Law schools will soon reveal whether students of color borrow at higher rates than their white classmates, as well as whether students of color are more likely to pay full price.

On Friday, the Council for the ABA Section of Legal Education and Admissions to the Bar voted to track the total number of students receiving a tuition discount at each ABA-accredited law school by race and gender. This decision builds upon the council’s decision earlier this summer to track borrowing rates by race and gender.

In practice, this will allow consumers, the public, and researchers to identify law schools where long-marginalized groups borrow or pay full price in greater numbers.

This follows nearly four years of advocacy from our organizations, Law School Transparency and the Iowa State Bar Association Young Lawyers Division. We have relentlessly implored the ABA to track and publish price and debt by race and gender, as well as to enforce its diversity standard against schools that offer higher prices to women and students of color. (Here are reports from 2018, 2019, and 2020.)

According to an important study from the Law School Survey of Student Engagement in 2016, Black and Hispanic students pay and borrow more for law school.
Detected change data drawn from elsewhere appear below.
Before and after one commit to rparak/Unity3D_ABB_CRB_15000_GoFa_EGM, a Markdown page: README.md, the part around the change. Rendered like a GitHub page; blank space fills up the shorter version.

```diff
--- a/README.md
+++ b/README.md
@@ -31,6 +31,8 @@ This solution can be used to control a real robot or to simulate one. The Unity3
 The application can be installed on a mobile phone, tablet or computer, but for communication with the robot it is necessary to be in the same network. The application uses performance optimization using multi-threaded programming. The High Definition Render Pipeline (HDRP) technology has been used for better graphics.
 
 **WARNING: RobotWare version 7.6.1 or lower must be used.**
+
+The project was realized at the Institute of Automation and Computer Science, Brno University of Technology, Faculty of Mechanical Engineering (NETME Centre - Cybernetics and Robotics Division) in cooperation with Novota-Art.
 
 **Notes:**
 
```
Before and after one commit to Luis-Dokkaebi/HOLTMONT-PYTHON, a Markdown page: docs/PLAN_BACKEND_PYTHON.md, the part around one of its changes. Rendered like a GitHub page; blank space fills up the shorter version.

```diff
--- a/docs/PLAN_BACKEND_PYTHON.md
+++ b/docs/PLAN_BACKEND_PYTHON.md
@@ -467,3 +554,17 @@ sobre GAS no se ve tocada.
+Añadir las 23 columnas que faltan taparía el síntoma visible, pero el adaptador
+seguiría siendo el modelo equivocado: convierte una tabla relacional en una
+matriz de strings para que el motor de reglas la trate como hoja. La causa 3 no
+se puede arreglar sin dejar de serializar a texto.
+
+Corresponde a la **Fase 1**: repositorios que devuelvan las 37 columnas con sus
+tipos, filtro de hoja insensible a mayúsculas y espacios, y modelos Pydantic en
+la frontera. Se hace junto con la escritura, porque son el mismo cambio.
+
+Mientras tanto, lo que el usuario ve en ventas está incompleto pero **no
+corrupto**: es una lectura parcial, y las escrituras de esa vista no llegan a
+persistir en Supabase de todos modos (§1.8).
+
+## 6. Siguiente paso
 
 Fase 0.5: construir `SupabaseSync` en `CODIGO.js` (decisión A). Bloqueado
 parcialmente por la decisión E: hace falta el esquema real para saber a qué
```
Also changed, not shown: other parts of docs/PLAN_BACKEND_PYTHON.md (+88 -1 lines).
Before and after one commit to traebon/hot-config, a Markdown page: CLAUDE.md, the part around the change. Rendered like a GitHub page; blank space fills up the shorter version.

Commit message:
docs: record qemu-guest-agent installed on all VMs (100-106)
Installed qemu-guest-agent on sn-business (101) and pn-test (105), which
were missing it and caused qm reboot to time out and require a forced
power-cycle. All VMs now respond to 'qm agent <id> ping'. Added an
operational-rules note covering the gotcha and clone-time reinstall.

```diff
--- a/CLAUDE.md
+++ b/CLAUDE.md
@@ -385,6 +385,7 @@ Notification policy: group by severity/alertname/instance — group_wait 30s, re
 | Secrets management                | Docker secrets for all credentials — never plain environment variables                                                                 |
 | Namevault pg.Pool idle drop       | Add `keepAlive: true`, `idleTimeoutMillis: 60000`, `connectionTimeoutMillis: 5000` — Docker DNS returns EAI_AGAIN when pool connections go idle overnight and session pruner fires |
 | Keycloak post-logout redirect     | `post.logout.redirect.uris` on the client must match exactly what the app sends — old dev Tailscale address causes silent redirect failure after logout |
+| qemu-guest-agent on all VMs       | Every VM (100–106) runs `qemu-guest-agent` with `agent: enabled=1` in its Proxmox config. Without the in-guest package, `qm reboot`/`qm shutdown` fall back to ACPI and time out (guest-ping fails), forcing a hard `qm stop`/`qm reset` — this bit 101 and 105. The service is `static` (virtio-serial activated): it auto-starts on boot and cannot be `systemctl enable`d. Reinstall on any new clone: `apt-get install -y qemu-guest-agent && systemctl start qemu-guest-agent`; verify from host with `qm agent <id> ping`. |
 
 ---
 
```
While this study established this phenomenon at a national level, only school-specific data will cause change — whether through market, internal, or regulatory pressure.

This price inequity compounds well-known problems in law practice. Black and Hispanic lawyers, as well as women, often draw smaller paychecks for comparable work, receive fewer opportunities for promotion and leadership, and encounter other indicia of bias that limit their career trajectories and career satisfaction.

Law schools would do well to acknowledge that price inequity — and the resultant debt burdens — limit wealth-building, mobility, and happiness. They should also acknowledge that it follows from a misconceived notion of merit based on how helpful a student will be to a school’s performance on the U.S. News law school rankings.

However, these new data requirements only go partly toward addressing the underlying problem. At this time, the ABA has only committed to tracking whether students borrow or receive a tuition discount — not how much they borrow or pay by race, gender, or otherwise.

Without further refinement, a $500 discount on $50,000 annual tuition would count the same as a full scholarship. That white students borrow $28,000 less than Black students (according to an ABA Young Lawyers Division survey) would be completely lost in the mix. These basic disclosures might have some positive impact — but it’s unlikely to reveal much, provide sufficient support for enforcement of the diversity standard, or spur major change.

But the good news is that, according to the Section of Legal Education’s managing director, Bill Adams, the committee in charge of these recommendations plans to further discuss what questions to ask and what to report that would be both “understandable and helpful.”

The recipe for change starts with significantly greater transparency. We have proposed frequency distribution as the ideal mechanism. The underlying data would be helpful to the ABA and researchers. Smart presentation would provide helpful, understandable information for pre-law students and the public.

Under our proposal, schools would publish the distribution of tuition discounts and student borrowing by race, gender, and overall. In legal education, the most famous application of a frequency distribution is NALP’s bimodal salary distribution curve:

NALP Bi-Modal Distribution

This curve continues to shape how policymakers, researchers, consumers, and the public understand entry-level salaries. In 2019, the mean salary for reporting graduates was $100,540. However, very few graduates made at or near that amount. Instead graduates starkly fell into one of two categories —  around $190,000 on the one side and between $50,000 and $70,000 on the other. This method of data presentation is impactful because readers must confront the reality of individuals that make up the averages, not just the averages themselves.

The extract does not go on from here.